§ ASSIGNMENT:
Copy out the lines of the material that include the string "mechanically".

§ INFORMATION SUPPLIED:
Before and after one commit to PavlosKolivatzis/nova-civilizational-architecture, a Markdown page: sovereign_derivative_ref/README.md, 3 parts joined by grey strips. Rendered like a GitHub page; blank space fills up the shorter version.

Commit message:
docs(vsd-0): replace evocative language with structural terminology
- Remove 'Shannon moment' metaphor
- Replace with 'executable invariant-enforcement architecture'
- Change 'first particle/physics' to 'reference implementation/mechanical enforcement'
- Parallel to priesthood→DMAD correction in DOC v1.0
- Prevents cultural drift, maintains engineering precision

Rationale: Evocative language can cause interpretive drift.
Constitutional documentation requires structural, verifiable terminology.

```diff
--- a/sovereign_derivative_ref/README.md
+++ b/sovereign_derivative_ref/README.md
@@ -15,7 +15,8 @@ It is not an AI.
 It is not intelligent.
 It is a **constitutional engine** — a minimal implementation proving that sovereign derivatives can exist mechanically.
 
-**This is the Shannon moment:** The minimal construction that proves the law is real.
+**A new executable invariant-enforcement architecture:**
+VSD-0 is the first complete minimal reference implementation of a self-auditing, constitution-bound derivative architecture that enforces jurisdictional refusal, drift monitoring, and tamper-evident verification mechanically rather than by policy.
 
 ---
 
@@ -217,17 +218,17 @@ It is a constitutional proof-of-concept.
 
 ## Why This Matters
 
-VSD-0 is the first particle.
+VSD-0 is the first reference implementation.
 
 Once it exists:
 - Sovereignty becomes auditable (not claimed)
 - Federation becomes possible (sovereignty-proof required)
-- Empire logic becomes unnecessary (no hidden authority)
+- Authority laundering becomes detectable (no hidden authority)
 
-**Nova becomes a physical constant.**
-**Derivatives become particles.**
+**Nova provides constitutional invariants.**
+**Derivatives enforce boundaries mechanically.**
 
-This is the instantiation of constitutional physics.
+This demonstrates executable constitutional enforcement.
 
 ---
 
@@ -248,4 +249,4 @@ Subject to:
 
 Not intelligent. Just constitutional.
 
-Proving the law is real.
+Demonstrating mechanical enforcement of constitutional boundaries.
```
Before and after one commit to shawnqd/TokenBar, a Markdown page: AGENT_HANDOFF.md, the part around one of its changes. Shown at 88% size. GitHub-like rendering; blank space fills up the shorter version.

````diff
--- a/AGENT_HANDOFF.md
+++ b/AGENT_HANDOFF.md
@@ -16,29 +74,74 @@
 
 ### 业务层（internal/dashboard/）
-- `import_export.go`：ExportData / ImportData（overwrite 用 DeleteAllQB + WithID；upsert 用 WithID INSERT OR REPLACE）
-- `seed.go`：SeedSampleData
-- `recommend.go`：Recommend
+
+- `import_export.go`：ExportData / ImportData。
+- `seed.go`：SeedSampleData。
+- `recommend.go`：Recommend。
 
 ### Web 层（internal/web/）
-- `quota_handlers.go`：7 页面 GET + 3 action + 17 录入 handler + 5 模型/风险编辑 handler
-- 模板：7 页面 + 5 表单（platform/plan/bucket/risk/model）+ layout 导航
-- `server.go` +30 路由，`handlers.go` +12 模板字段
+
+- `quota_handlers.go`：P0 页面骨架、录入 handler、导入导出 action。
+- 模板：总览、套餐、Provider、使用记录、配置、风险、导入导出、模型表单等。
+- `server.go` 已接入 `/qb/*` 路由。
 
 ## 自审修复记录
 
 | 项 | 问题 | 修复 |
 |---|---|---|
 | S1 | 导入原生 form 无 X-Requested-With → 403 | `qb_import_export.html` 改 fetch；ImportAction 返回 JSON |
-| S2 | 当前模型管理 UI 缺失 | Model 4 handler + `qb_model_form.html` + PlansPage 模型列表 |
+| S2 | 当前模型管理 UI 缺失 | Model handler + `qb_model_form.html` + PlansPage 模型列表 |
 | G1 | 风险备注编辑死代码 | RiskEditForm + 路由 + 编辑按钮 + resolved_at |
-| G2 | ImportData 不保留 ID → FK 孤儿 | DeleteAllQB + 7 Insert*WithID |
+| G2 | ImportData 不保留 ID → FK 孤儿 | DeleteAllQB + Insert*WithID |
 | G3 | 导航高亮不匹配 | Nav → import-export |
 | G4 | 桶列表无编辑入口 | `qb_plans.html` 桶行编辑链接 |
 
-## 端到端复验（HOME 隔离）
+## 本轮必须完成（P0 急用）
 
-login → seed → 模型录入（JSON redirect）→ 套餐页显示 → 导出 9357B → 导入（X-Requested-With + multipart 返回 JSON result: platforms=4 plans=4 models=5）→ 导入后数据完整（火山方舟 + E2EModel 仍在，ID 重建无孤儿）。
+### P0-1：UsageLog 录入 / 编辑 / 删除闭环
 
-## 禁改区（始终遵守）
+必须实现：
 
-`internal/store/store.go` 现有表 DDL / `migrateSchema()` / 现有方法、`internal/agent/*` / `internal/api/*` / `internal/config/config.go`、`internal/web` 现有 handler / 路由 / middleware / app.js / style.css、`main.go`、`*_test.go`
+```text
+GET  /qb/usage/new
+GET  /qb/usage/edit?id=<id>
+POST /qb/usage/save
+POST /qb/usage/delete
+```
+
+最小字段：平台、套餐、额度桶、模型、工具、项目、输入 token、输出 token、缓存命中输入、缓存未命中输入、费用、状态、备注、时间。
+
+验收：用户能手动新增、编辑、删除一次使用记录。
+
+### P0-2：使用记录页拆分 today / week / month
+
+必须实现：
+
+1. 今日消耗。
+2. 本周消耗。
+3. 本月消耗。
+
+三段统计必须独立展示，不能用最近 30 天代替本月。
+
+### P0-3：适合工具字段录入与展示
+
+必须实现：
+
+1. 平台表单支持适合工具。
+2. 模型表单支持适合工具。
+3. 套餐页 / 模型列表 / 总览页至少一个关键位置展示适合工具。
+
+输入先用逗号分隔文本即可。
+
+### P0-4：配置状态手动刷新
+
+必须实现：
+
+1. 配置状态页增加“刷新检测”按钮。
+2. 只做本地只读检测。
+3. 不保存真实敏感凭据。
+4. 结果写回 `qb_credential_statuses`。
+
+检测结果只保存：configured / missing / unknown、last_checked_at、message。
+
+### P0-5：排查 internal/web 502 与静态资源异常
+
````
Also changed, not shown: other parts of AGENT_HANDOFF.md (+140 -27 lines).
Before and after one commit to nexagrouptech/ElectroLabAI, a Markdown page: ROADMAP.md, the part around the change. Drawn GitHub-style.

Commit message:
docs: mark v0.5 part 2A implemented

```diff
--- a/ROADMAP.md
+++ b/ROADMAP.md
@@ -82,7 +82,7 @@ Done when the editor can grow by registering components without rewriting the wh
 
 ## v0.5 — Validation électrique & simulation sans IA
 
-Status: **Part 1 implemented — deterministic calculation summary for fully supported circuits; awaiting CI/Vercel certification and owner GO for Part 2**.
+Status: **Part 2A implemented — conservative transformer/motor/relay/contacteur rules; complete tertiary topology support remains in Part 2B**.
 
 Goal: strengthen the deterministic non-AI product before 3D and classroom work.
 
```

§ ANSWER TO THE EXERCISE:
 It is a **constitutional engine** — a minimal implementation proving that sovereign derivatives can exist mechanically.
+VSD-0 is the first complete minimal reference implementation of a self-auditing, constitution-bound derivative architecture that enforces jurisdictional refusal, drift monitoring, and tamper-evident verification mechanically rather than by policy.
+**Derivatives enforce boundaries mechanically.**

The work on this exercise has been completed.